_Web document revisions_.
============================================================
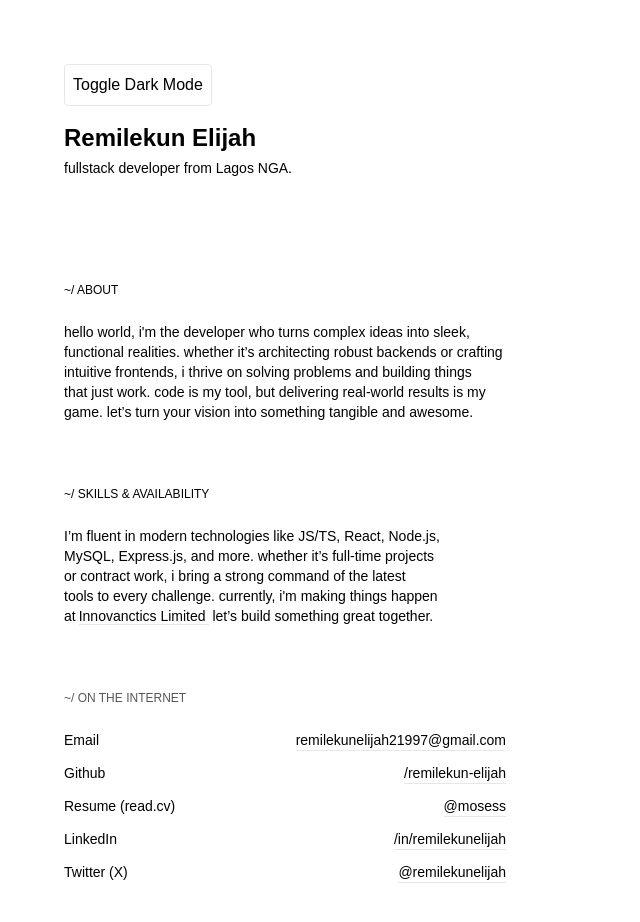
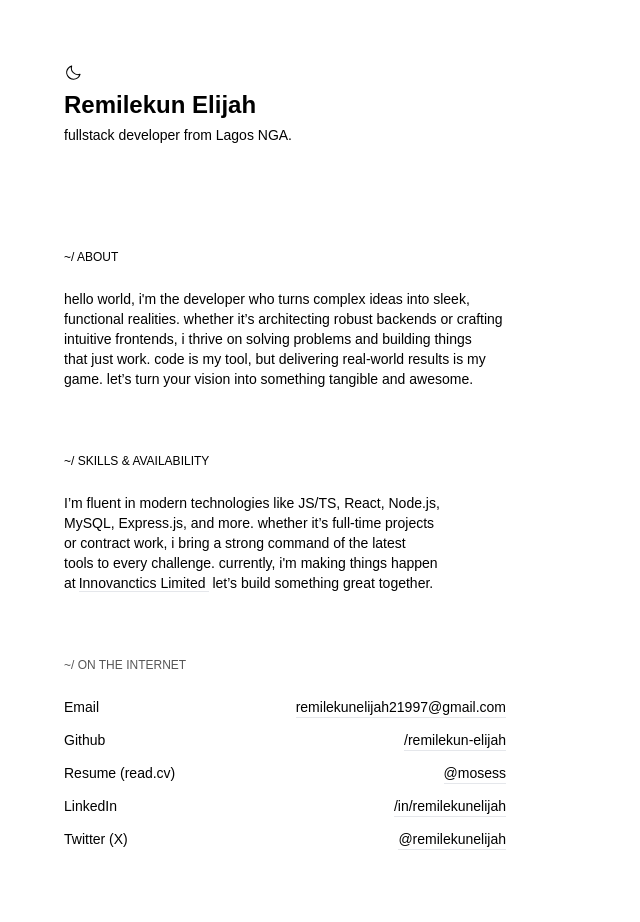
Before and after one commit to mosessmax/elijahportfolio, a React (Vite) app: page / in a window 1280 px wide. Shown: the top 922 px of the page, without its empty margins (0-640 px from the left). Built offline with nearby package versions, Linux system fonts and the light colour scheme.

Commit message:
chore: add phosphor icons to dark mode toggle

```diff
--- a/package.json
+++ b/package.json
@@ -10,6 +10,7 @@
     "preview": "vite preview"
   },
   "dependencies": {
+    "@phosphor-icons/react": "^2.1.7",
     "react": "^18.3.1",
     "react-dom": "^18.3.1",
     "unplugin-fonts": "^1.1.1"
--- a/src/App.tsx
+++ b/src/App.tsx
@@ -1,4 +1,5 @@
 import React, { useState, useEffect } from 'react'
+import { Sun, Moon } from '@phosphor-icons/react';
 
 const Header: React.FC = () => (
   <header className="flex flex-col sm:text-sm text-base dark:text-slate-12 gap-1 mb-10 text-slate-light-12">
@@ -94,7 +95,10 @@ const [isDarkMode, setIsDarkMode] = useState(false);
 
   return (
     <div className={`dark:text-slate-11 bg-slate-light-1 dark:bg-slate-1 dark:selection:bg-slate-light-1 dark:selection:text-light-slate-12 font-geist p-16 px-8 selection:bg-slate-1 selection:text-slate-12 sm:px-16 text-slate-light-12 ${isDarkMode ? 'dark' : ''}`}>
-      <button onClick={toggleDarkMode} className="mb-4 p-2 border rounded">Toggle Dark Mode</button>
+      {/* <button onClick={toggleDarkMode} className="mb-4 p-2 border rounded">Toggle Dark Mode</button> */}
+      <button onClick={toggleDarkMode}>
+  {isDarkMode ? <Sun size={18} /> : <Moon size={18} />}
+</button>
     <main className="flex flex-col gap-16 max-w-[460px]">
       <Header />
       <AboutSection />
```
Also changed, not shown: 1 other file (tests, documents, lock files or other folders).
============================================================
_TASK ITEM_.
Using the records given above, list every line that includes the word "onClick".

_REPLY TO THE TASK_.
-      <button onClick={toggleDarkMode} className="mb-4 p-2 border rounded">Toggle Dark Mode</button>
+      {/* <button onClick={toggleDarkMode} className="mb-4 p-2 border rounded">Toggle Dark Mode</button> */}
+      <button onClick={toggleDarkMode}>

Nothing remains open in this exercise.